**ASSIGNMENT:** From the records below, extract all the text exactly and leave the images behind.

[Stored items]

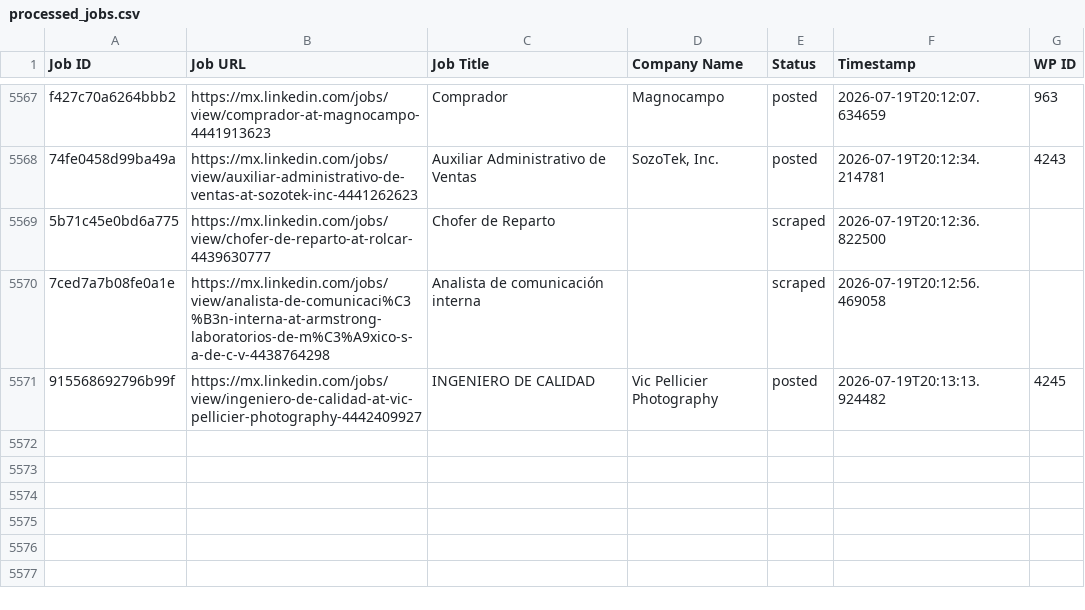
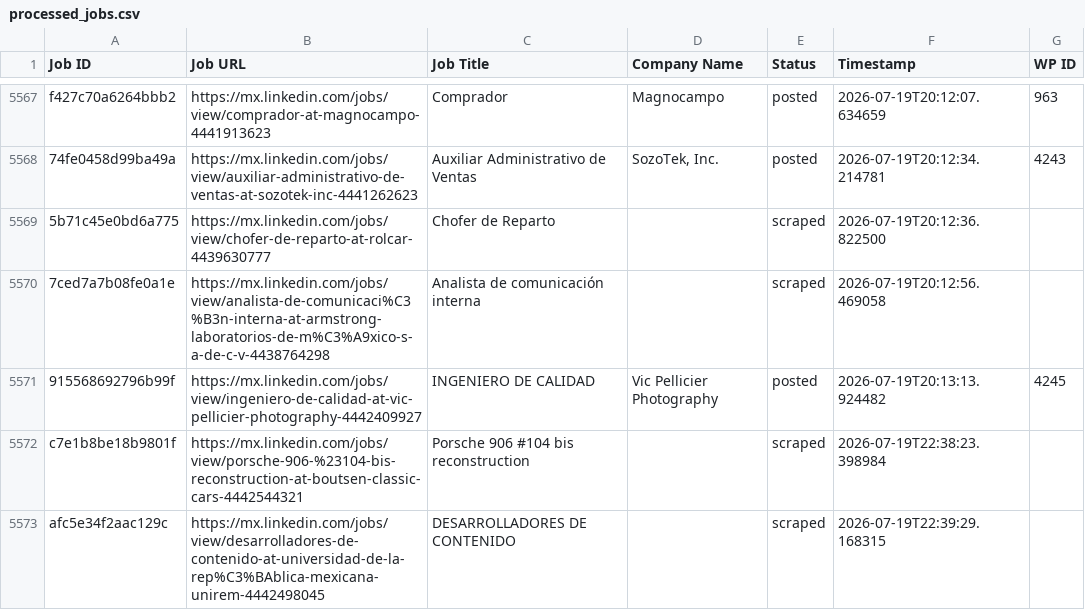
Before and after one commit to innovationinc2000/mx, a CSV file: processed_jobs.csv, drawn as a sheet; only a part is shown, gaps mark what is left out; the diff names each change by its address in the sheet, - before the commit and + after, or states it on an @@ line.

```diff
--- a/processed_jobs.csv
+++ b/processed_jobs.csv
+row 5572: c7e1b8be18b9801f | https://mx.linkedin.com/jobs/view/porsche-906-%23104-bis-reconstruction-at-boutsen-classic-cars-4442544321 | Porsche 906 #104 bis reconstruction |  | scraped | 2026-07-19T22:38:23.398984
+row 5573: afc5e34f2aac129c | https://mx.linkedin.com/jobs/view/desarrolladores-de-contenido-at-universidad-de-la-rep%C3%BAblica-mexicana-unirem-4442498045 | DESARROLLADORES DE CONTENIDO |  | scraped | 2026-07-19T22:39:29.168315
```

**REPLY:**
Before and after one commit to innovationinc2000/mx, a CSV file: processed_jobs.csv, drawn as a sheet; only a part is shown, gaps mark what is left out; the diff names each change by its address in the sheet, - before the commit and + after, or states it on an @@ line.

```diff
--- a/processed_jobs.csv
+++ b/processed_jobs.csv
+row 5572: c7e1b8be18b9801f | https://mx.linkedin.com/jobs/view/porsche-906-%23104-bis-reconstruction-at-boutsen-classic-cars-4442544321 | Porsche 906 #104 bis reconstruction |  | scraped | 2026-07-19T22:38:23.398984
+row 5573: afc5e34f2aac129c | https://mx.linkedin.com/jobs/view/desarrolladores-de-contenido-at-universidad-de-la-rep%C3%BAblica-mexicana-unirem-4442498045 | DESARROLLADORES DE CONTENIDO |  | scraped | 2026-07-19T22:39:29.168315
```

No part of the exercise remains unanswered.